• What is being asked: While reading through the material below, copy each line that holds the word "const".

══════════

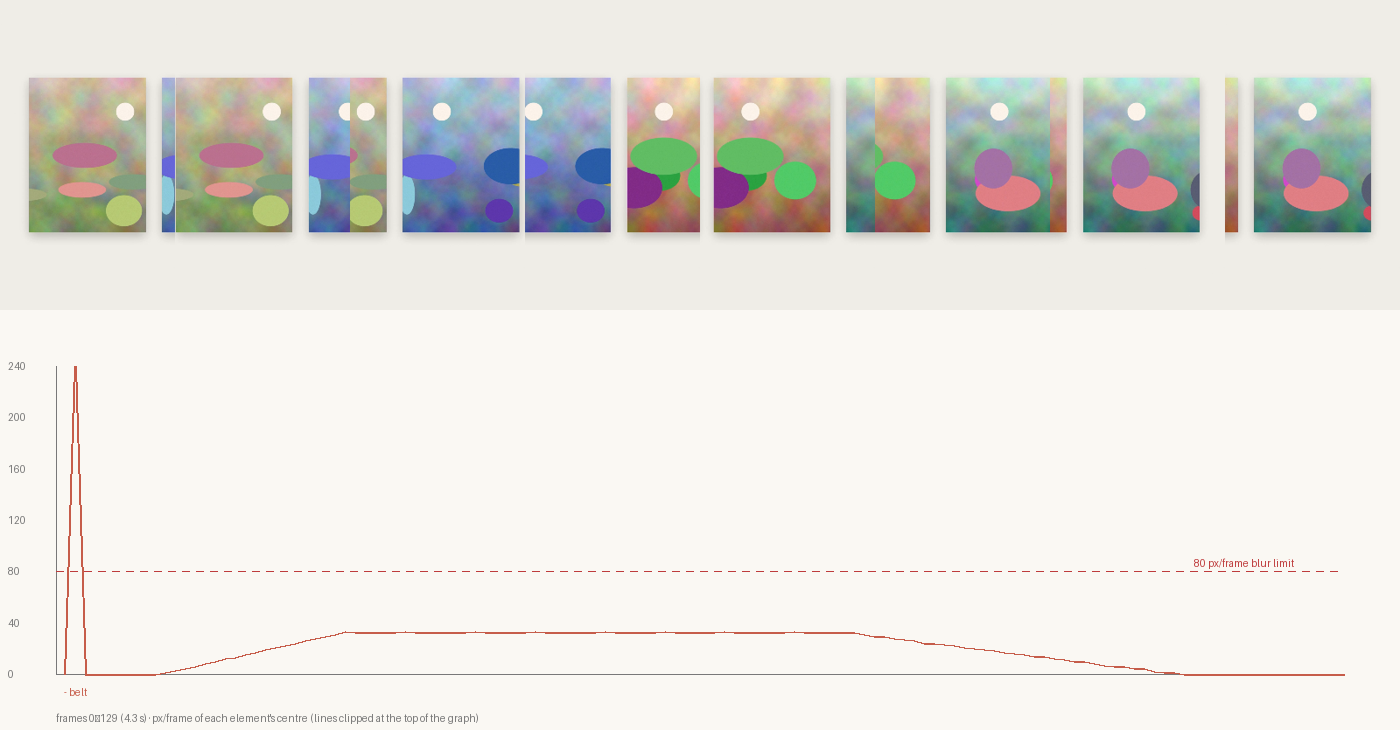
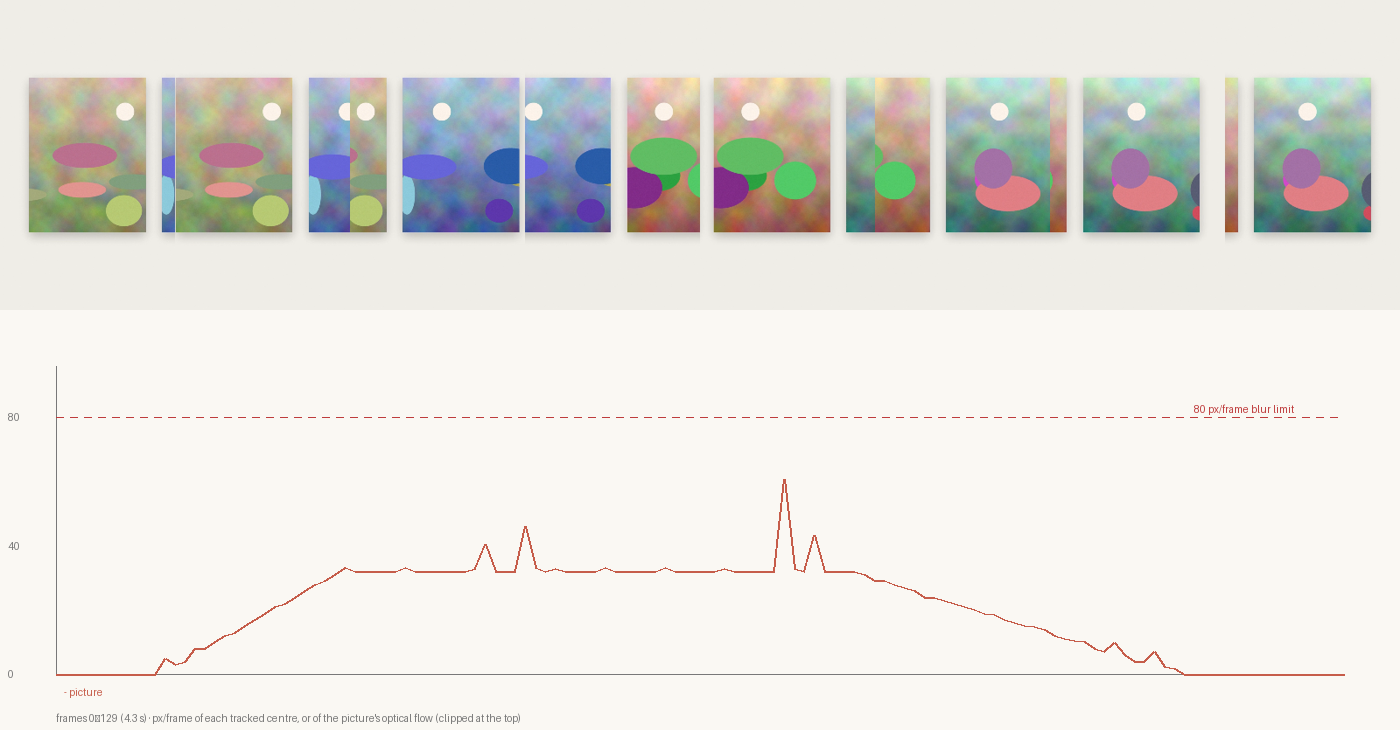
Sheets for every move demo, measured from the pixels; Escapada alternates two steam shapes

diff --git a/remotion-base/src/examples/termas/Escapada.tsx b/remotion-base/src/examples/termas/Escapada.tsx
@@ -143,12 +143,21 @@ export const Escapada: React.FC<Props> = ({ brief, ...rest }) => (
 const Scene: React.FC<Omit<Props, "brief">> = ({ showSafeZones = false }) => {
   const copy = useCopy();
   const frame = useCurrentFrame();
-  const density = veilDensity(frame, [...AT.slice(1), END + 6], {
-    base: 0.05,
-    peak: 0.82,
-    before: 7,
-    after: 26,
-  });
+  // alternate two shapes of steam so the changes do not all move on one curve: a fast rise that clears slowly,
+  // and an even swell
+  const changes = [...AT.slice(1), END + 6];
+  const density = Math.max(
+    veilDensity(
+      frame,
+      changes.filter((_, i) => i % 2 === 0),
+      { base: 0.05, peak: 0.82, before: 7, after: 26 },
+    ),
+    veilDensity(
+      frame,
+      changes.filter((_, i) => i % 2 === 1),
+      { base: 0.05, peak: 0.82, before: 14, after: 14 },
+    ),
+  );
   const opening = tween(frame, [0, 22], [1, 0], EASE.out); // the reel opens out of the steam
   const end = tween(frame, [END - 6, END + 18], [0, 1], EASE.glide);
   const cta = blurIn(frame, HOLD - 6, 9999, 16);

══════════

• The completed task:
@@ -143,12 +143,21 @@ export const Escapada: React.FC<Props> = ({ brief, ...rest }) => (
 const Scene: React.FC<Omit<Props, "brief">> = ({ showSafeZones = false }) => {
   const copy = useCopy();
   const frame = useCurrentFrame();
-  const density = veilDensity(frame, [...AT.slice(1), END + 6], {
+  const changes = [...AT.slice(1), END + 6];
+  const density = Math.max(
   const opening = tween(frame, [0, 22], [1, 0], EASE.out); // the reel opens out of the steam
   const end = tween(frame, [END - 6, END + 18], [0, 1], EASE.glide);
   const cta = blurIn(frame, HOLD - 6, 9999, 16);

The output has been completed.